United States District Court, D. New Jersey

June 26, 2019

CARLOS LABRADOR, Plaintiff,
v.
NANCY A. BERRYHILL, Acting Commissioner of Social Security, Defendant.

          OPINION

          KEVIN McNULTY UNITED STATES DISTRICT JUDGE.

         Plaintiff Carlos Labrador brings this action pursuant to 42 U.S.C. § 1383(c)(3) to review a final decision of the Commissioner of Social Security ("Commissioner") denying his claim for Supplemental Security Income ("SSI") under Title XVI of the Social Security Act, 42 U.S.C. § 1381. Labrador seeks to reverse the finding of the Administrative Law Judge ("ALJ") that he did not meet the Social Security Act's definition of disabled since October 24, 2014, the date Labrador filed his application.

         The issue presented is whether the ALJ's decision is supported by substantial evidence. Specifically, Labrador contends that the ALJ (1) failed to consider the combined effect of his impairments; (2) did not conduct "a full" residual functional capacity ("RFC") assessment; and (3) improperly weighed the medical opinions in the record.

         For the reasons stated below, the decision of the ALJ is affirmed.

         I. Background[1]

         On October 24, 2014, Labrador filed an application for SSI under Title XVI of the Social Security Act asserting that his disability, arthritis, began on October 25, 2013. (R. 156-62). His application was initially denied on December 17, 2014, and upon reconsideration on May 28, 2015. (R. 61-75).

         On April 25, 2017, Labrador, represented by an attorney, appeared before the ALJ. (R. 18). The ALJ heard testimony from Labrador and Margaret Heck, a vocational expert ("VE"). (R. 18, 36-60). After the hearing, Labrador submitted additional evidence, which the ALJ considered before rendering his decision. (R. 18).

         On June 7, 2017, the ALJ issued a decision finding that Labrador was not disabled within the meaning of the Social Security Act. (R. 18-27). The ALJ determined that Labrador's impairments, cervical and lumbar degenerative disc disease, right shoulder tendinopathy and labrum tear, and depression were severe, but not of listing-level severity. (R. 20-23). The ALJ concluded that Labrador, given his RFC, was able to perform work existing in the national economy. (R. 23-27).

         II. Standard

         To qualify for SSI, a claimant must meet income and resource limitations, and show that "he is unable to engage in any substantial gainful activity by reason of any medically determinable physical or mental impairment which can be expected to result in death or which has lasted or can be expected to last for a continuous period of not less than twelve months." 42 U.S.C. § 1383c(a)(3)(A). A person is deemed unable to engage in substantial gainful activity

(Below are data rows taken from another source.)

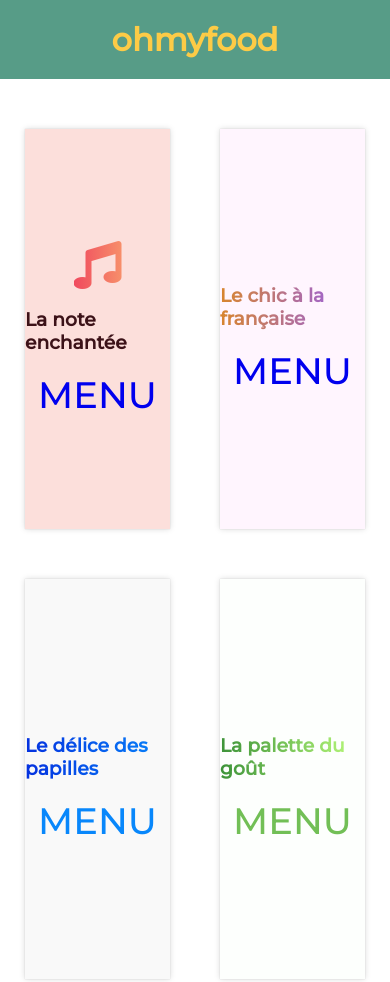
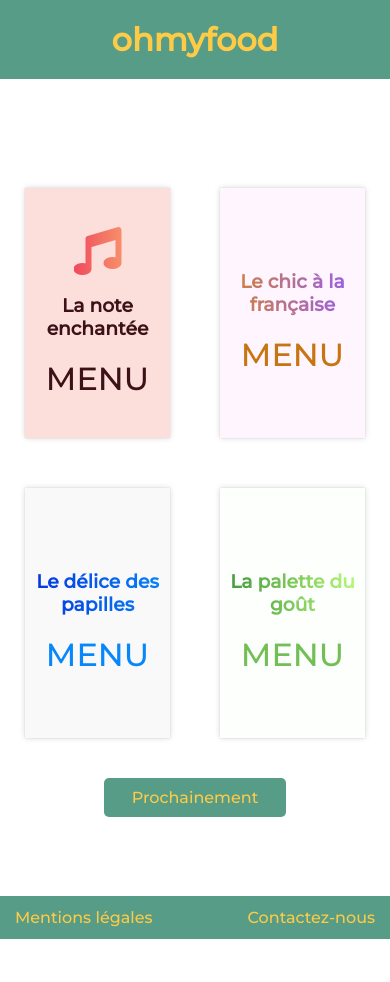
Before and after one commit to devbw/BrianWullaert_3_06082020, a plain HTML site: page index.html in a window 390 px wide. Shown: the top 982 px of the page. After the commit the page ends 939 px from the top, so only its background shows below. Drawn offline with Linux system fonts and the light colour scheme.

Commit message:
Responsive

```diff
--- a/design.css
+++ b/design.css
@@ -43,6 +43,13 @@ header{
 
 .card1{
 	background-color: #fcdfdb;
+}
+.card1 a{
+	font-size: 2em;
+	margin:0px;
+	color:#3c1218;
+}
+.card1 h3{
 	color:#3c1218;
 }
 .fa-music{
@@ -53,6 +60,10 @@ header{
 }
 .card2{
 	background-color: #fff5fe;
+}
+.card2 a{
+	font-size: 2em;
+	margin:0px;
 	color:#c77412;
 }
 .card2 h3{
@@ -62,6 +73,10 @@ header{
 }
 .card3{
 	background-color: #f9f9f9;
+}
+.card3 a{
+	font-size: 2em;
+	margin:0px;
 	color:#0887fb;
 }
 .card3 h3{
@@ -71,6 +86,10 @@ header{
 }
 .card4{
 	background-color: #fdfffd;
+}
+.card4 a{
+	font-size: 2em;
+	margin:0px;
 	color:#72bf56;
 }
 .card4 h3{
@@ -114,9 +133,20 @@ footer a{
 	padding-right: 20%;
 }
 
-
+@media (max-width: 1024px){
+	header{
+		margin-bottom: 15%;
+	}
+}
 @media (max-width: 640px){
 	footer{
 		justify-content: space-between;
 	}
+	.card{
+		width:40%;
+		height:250px;
+	}
+	h3{
+		text-align: center;
+	}
 }
--- a/designsecondmeal.css
+++ b/designsecondmeal.css
@@ -100,8 +100,47 @@ footer a{
 	color:#fdcb46;
 	padding:12px 15px;
 }
-@media (max-width: 640px){
-	html{
+@media (max-width: 1024px){
+	.content{
+		width: 100%;
+		display: block;
+	}
+	.menucontent2{
+		width: 100%;
+		text-align: center;
+	}
+	.subtitle{
 		width:100%;
 	}
+	.line{
+		width: 25%;
+	}
+	.menucontent3{
+		margin-bottom: 15%;
+	}
+	h2{
+		margin-top: 15%;
+	}
 }
+@media (max-width: 640px){
+	.content{
+		width: 90%;
+		display: inline-block;
+	}
+	.menucontent2{
+		width: 100%;
+		text-align: center;
+
+	}
+	.subtitle{
+		width:100%;
+	}
+	.line{
+		width: 25%;
+	}
+	.menucontent3{
+		width: 90%;
+		text-align: center;
+	}
+
+}
--- a/index.html
+++ b/index.html
@@ -17,22 +17,22 @@
 		<div class="card card1">
 			<div><i class="fas fa-music"></i></div>
 			<h3>La note enchantée</h3>
-			<a href="firstmeal.html"><p>MENU</p></a>
+			<a href="firstmeal.html">MENU</a>
 		</div>
 		<div class="card card2">
 			<h3>Le chic à la française</h3>
-			<a href="secondmeal.html"><p>MENU</p></a>
+			<a href="secondmeal.html">MENU</a>
 		</div>
 	</section>
 
 	<section class="row">
 		<div class="card card3">
 			<h3>Le délice des papilles</h3>
-			<p>MENU</p>
+			<a href="thirdmeal.html">MENU</a>
 		</div>
 		<div class="card card4">
 			<h3>La palette du goût</h3>
-			<p>MENU</p>
+			<a href="thirdmeal.html">MENU</a>
 		</div>
 	</section>
 
```
Also changed, not shown: designfirstmeal.css (+6 -3 lines).
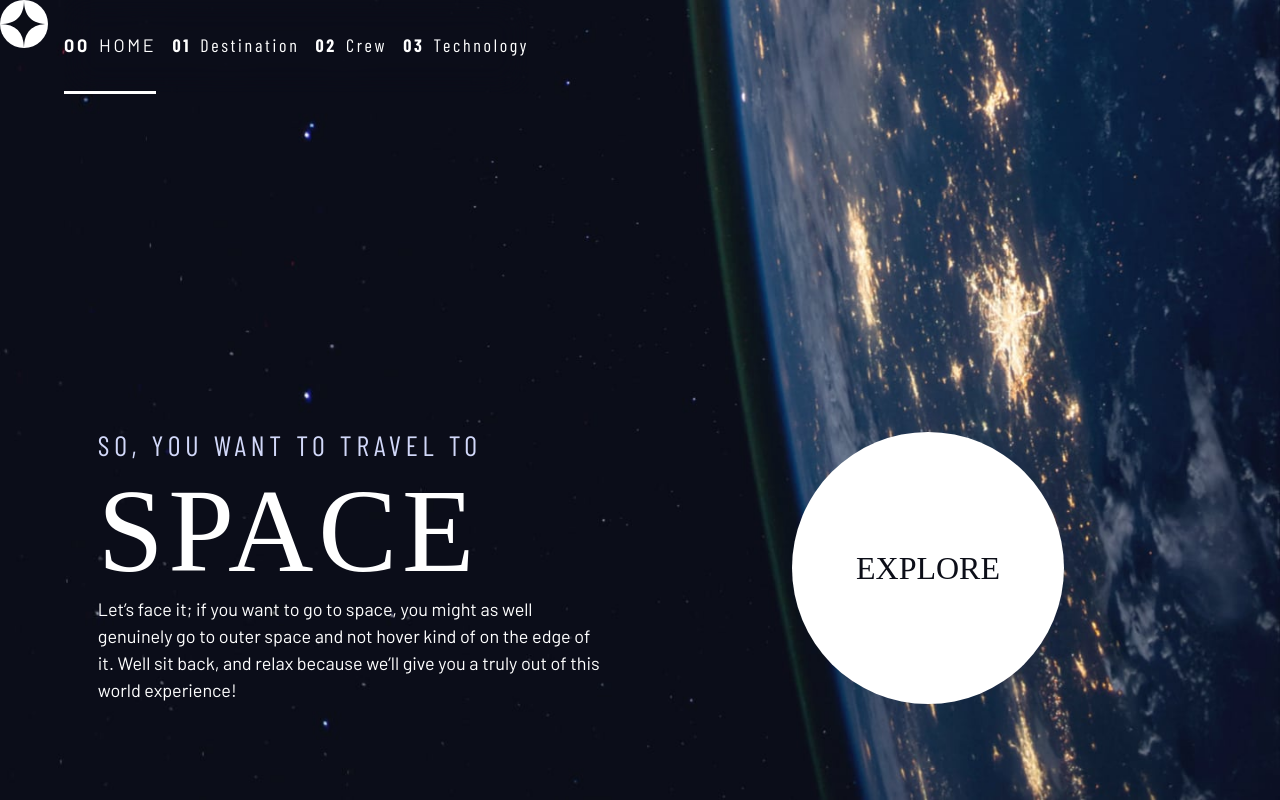
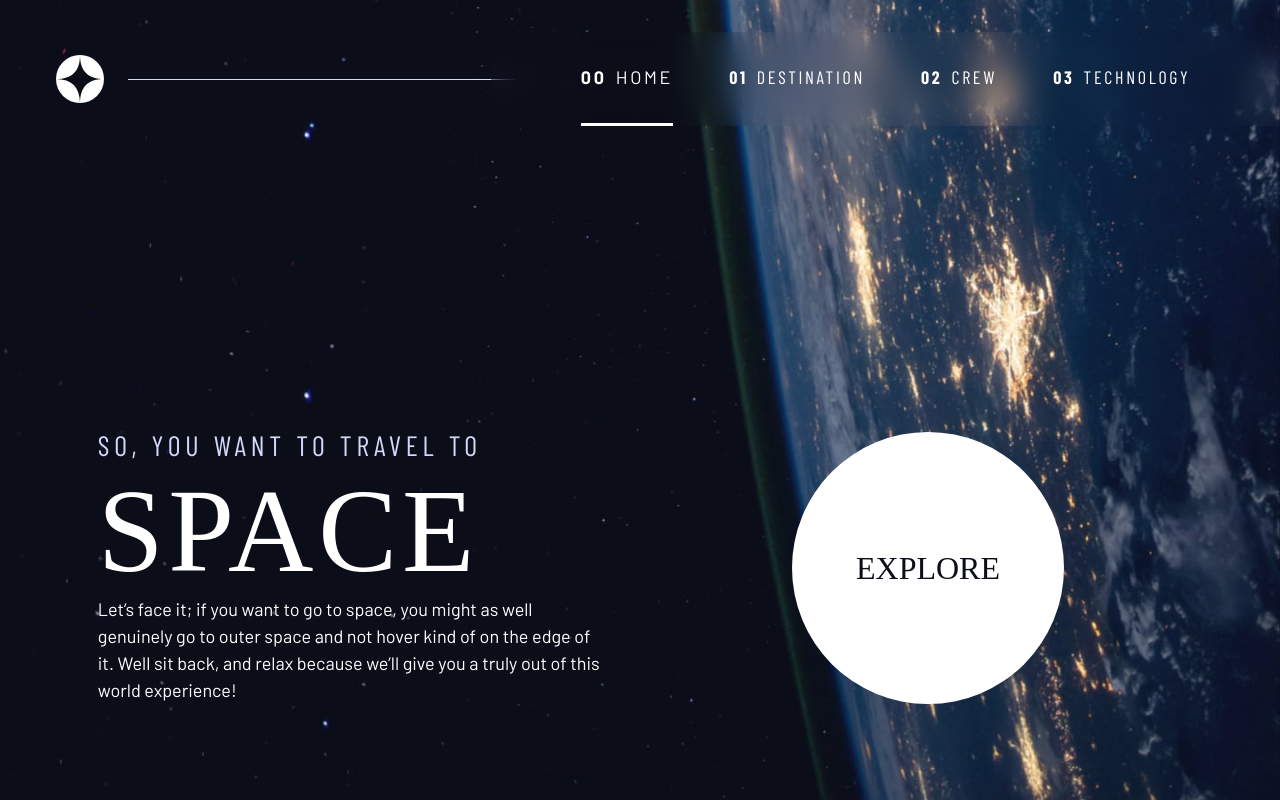
Before and after one commit to Noahsparkes/space-tourism-webpage, a plain HTML site: page space-tourism-website-main/starter-code/index.html in a window 1280 px wide. Drawn offline with nearby package versions, Linux system fonts and the light colour scheme; a web font is replaced by a local one.

Commit message:
finished navigation.

```diff
--- a/index.js
+++ b/index.js
@@ -1,7 +1,8 @@
-//Method 1
+
 const nav = document.querySelector(".primary-navigation");
 const navToggle = document.querySelector(".mobile-nav-toggle");
 
 navToggle.addEventListener("click", () => {
-  nav.classList.toggle("visible");
+    nav.classList.toggle("visible");
+    navToggle.classList.toggle("nav-open");
 })
--- a/space-tourism-website-main/starter-code/index.html
+++ b/space-tourism-website-main/starter-code/index.html
@@ -24,6 +24,7 @@
     <script src="/index.js" defer></script>
   </head>
   <body class="home">
+    <a class="skip-to-content" href="#main">skip to content</a>
     <header class="primary-header flex">
       <div>
         <img
@@ -37,29 +38,29 @@
         <ul id="primary-navigation" data-visible="false" class="primary-navigation underline-indicators flex">
           <li class="active">
             <a class="uppercase text-white letter-spacing-2" href="index.html"
-              ><span>00</span>Home</a
+              ><span aria-hidden="true">00</span>Home</a
             >
           </li>
 
-          <li class="underline-indicators">
+          <li class=" uppercase underline-indicators">
             <a
               class="ff-sans-cond text-white letter-spacing-2"
               href="destination.html"
-              ><span>01</span>Destination</a
+              ><span aria-hidden="true">01</span>Destination</a
             >
           </li>
 
-          <li class="underline-indicators">
+          <li class=" uppercase underline-indicators">
             <a class="ff-sans-cond text-white letter-spacing-2" href="crew.html"
-              ><span>02</span>Crew</a
+              ><span aria-hidden="true">02</span>Crew</a
             >
           </li>
 
-          <li class="underline-indicators">
+          <li class="uppercase underline-indicators">
             <a
               class="ff-sans-cond text-white letter-spacing-2"
               href="technology.html"
-              ><span>03</span>Technology</a
+              ><span aria-hidden="true">03</span>Technology</a
             >
           </li>
         </ul>
@@ -67,7 +68,7 @@
     </header>
 
 
-    <div class="grid-container grid-container--home">
+    <main id="main" class="grid-container grid-container--home">
       <div>
         <h1 class="text-accent fs-500 ff-sans-cond uppercase letter-spacing-1">
           So, you want to travel to
@@ -87,7 +88,7 @@
           >Explore</a
         >
       </div>
-    </div>
+    </main>
 
   </body>
 </html>
--- a/the-design-system/index.css
+++ b/the-design-system/index.css
@@ -25,17 +25,17 @@
     --ff-sans-normal: "Barlow", sans-serif;
 }
 
-@media(min-width:35em){
-    :root{
-    --fs-800:5rem;
-    --fs-700:2.5rem;
-    --fs-600:1.5rem;
-    --fs-400:1rem;
+@media(min-width:35em) {
+    :root {
+        --fs-800: 5rem;
+        --fs-700: 2.5rem;
+        --fs-600: 1.5rem;
+        --fs-400: 1rem;
     }
 }
 
 @media (min-width: 45em) {
-    :root{
+    :root {
         /* font-sizes */
         --fs-800: 6.25rem;
         --fs-700: 3.5rem;
@@ -138,7 +138,7 @@ select {
     gap: var(--gap, 1rem);
 }
 
-.ds-block{
+.ds-block {
     display: block;
 }
 
@@ -152,41 +152,39 @@ select {
     max-width: 80rem;
 }
 
-.grid-container{
+.grid-container {
     text-align: center;
     display: grid;
     place-items: center;
     padding-inline: 1rem;
 }
 
-.grid-container *{
-    max-width: 50ch ;
+.grid-container * {
+    max-width: 50ch;
 }
 
-@media(min-width:45em){
-    .grid-container{
+@media(min-width:45em) {
+    .grid-container {
         text-align: left;
         column-gap: var(--container-gap, 2rem);
         grid-template-columns: minmax(2rem, 1fr) repeat(2, minmax(0, 40rem)) minmax(2rem, 1fr);
     }
 
- .grid-container > *:first-child{
+    .grid-container>*:first-child {
         grid-column: 2;
     }
 
 
-.grid-container > *:last-child{
+    .grid-container>*:last-child {
         grid-column: 3;
     }
 
-.grid-container--home{
+    .grid-container--home {
         padding-bottom: 6rem;
         align-items: end;
     }
 
 }
-
-
 
 
 
@@ -200,6 +198,20 @@ select {
     clip: rect(0, 0, 0, 0);
     white-space: nowrap;
     border: 0;
+}
+
+.skip-to-content{
+    position: absolute;
+    z-index: 9999;
+    background: hsl(var(--clr-white));
+    color: hsl(var(--clr-dark));
+    padding: 0.5rem 1em;
+    margin-inline: auto;
+    transform: translateY(-100%);
+    transition: transform 250ms ease-in-out;
+}
+.skip-to-content:focus{
+    transform: translateY(0);
 }
 
 /* colors */
@@ -316,7 +328,7 @@ select {
 /* ------------------- */
 
 .large-button {
-    font-size : 2rem;
+    font-size: 2rem;
     position: relative;
     z-index: 1;
     display: inline-grid;
@@ -359,14 +371,37 @@ select {
     text-decoration: none
 }
 
+/* primary-header */
+
+.logo {
+
+    margin: 2rem clamp(1.5rem, 5vw, 3.5rem);
+}
+
+.primary-header {
+
+    justify-content: space-between;
+    align-items: center;
+}
 
 .primary-navigation {
+    --gap: clamp(1.5rem, 5vw, 3.5rem);
     --underline-gap: 2rem;
     list-style: none;
     padding: 0;
     margin: 0;
     background-color: hsl(var(--clr-white)/.04);
     backdrop-filter: blur(1rem);
+}
+
+
+.primary-navigation a {
+    text-decoration: none;
+}
+
+.primary-navigation a>span {
+    font-weight: 700;
+    margin-right: .5em;
 }
 
 .mobile-nav-toggle {
@@ -385,7 +420,7 @@ select {
 
     .primary-navigation {
         --underline-gap: .5rem;
-        position:fixed;
+        position: fixed;
         z-index: 1000;
         inset: 0 0 0 30%;
         list-style: none;
@@ -393,14 +428,17 @@ select {
         margin: 0;
         flex-direction: column;
         transform: translateX(100%);
+        transition: transform 500ms ease-in-out;
     }
-    .primary-navigation.underline-indicators > .active{
+
+    .primary-navigation.underline-indicators>.active {
         border: 0;
     }
 
     .primary-navigation.visible {
         transform: translateX(0);
     }
+
     /*
     .primary-navigation [data-visible ="true"]{
         transform: translateX(0);
@@ -414,27 +452,58 @@ select {
         z-index: 2000;
         top: 2rem;
         right: 2rem;
-        background:transparent;
+        background: transparent;
         background-image: url(/space-tourism-website-main/starter-code/assets/shared/icon-hamburger.svg);
         background-repeat: no-repeat;
-        width:1.5rem;
+        width: 1.5rem;
         aspect-ratio: 1;
         border: 0;
     }
+
+    .mobile-nav-toggle.nav-open {
+        background-image: url(/space-tourism-website-main/starter-code/assets/shared/icon-close.svg);
     }
 
-
-
-.primary-navigation a {
-    text-decoration: none;
 }
 
-.primary-navigation a > span {
-    font-weight: 700;
-    margin-right: .5em;
+@media(min-width: 35em){
+    .primary-navigation {
+        padding-inline:clamp(3em, 7vw, 6em);
+    }
 }
 
-.underline-indicators > .active,
+@media(min-width: 35em) and (max-width: 44.999em) {
+
+    .primary-navigation a>span {
+        display: none;
+    }
+}
+
+ @media (min-width: 45em) {
+
+    .primary-header::after{
+        content: "";
+        display: block;
+        position: relative;
+        height: 1px;
+        background: hsl(var(--clr-light));
+        margin-right: -2.5rem;
+        width: 100%;
+        order: 1;
+    }
+
+    nav{
+        order: 2;
+    }
+
+    .primary-navigation {
+      margin-block: 2rem;
+
+    }
+
+}
+
+.underline-indicators>.active,
 .underline-indicators>[aria-selected="true"] {
     border-color: hsl(var(--clr-white) / 1);
     color: hsl(var(--clr-white) / 1);
@@ -477,7 +546,7 @@ select {
     background-color: hsl(var(--clr-white) / 1);
 }
 
-.number-indicators > * {
+.number-indicators>* {
     position: relative;
     z-index: 1;
     display: grid;
@@ -490,14 +559,14 @@ select {
     text-decoration: none;
     cursor: pointer;
     border: 0;
-    background-color:transparent;
+    background-color: transparent;
     border: 1px solid grey;
     color: hsl(var(--clr-white));
 
 
 }
 
-   .number-indicators > *::after {
+.number-indicators>*::after {
     content: '';
     position: absolute;
     z-index: -1;
@@ -509,21 +578,21 @@ select {
 }
 
 
-  .number-indicators > *:hover,
-  .number-indicators > *:focus {
+.number-indicators>*:hover,
+.number-indicators>*:focus {
     background-color: hsl(var(--clr-white) / 1);
     transition: 0.4s ease-in-out;
     color: black;
 }
 
 
-  .number-indicators > *:hover::after,
-  .number-indicators > *:focus::after {
-   box-shadow: 0 0 10px 5px hsl(var(--clr-white)) !important ;
+.number-indicators>*:hover::after,
+.number-indicators>*:focus::after {
+    box-shadow: 0 0 10px 5px hsl(var(--clr-white)) !important;
 }
 
 
-  .number-indicators > [aria-selected="true"] {
+.number-indicators>[aria-selected="true"] {
     background-color: hsl(var(--clr-white) / 1);
     color: black;
 }
@@ -532,26 +601,27 @@ select {
 /* Page Specific  Backgrounds*/
 /* ------------------------- */
 
-body{
+body {
     background-size: cover;
-    background-position:bottom-center;
+    background-position: bottom-center;
 }
 
 /* Home */
 
-.home{
+.home {
 
-    background-image:url(/space-tourism-website-main/starter-code/assets/home/background-home-mobile.jpg);
+    background-image: url(/space-tourism-website-main/starter-code/assets/home/background-home-mobile.jpg);
 }
 
 @media(min-width:35rem) {
-    .home{
+    .home {
         background-position: center center;
         background-image: url(/space-tourism-website-main/starter-code/assets/home/background-home-tablet.jpg);
     }
 }
+
 @media(min-width:45rem) {
-    .home{
+    .home {
         background-image: url(/space-tourism-website-main/starter-code/assets/home/background-home-desktop.jpg);
     }
 }
```
Lines whose indentation alone changed are shown as unchanged.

only if his physical or mental impairment or impairments are of such severity that he is not only unable to do his previous work but cannot, considering his age, education, and work experience, engage in any other kind of substantial gainful work which exists in the national economy, regardless of whether such work exists in the immediate area in which he lives, or whether a specific job vacancy exists for him, or whether he would be hired if he applied for work. For purposes of the preceding sentence (with respect to any individual), "work which exists in the national economy" means work which exists in significant numbers either in the region where such individual lives or in several regions of the country.

42 U.S.C. § 1382c(a)(3)(B).

         A. The Five-Step Process and This Court's Standard of Review

         Under the authority of the Social Security Act, the Administration has established a five-step evaluation process for determining whether a claimant is disabled and entitled to benefits. 20 C.F.R. §§ 404.1520, 416.920. This Court's review necessarily incorporates a determination of whether the ALJ properly followed the five-step process prescribed by regulation. The steps may be briefly summarized as follows:

         Step One: Determine whether the claimant has engaged in substantial gainful activity since the onset date of the alleged disability. 20 C.F.R. §§ 404.1520(b), 416.920(b). If yes, the claimant is not disabled. If not, move to step two.

         Step Two: Determine if the claimant's alleged impairment, or combination of impairments, is "severe." Id. §§ 404.1520(c), 416.920(c). If not, the claimant is not disabled. If the claimant has a severe impairment, move to step three.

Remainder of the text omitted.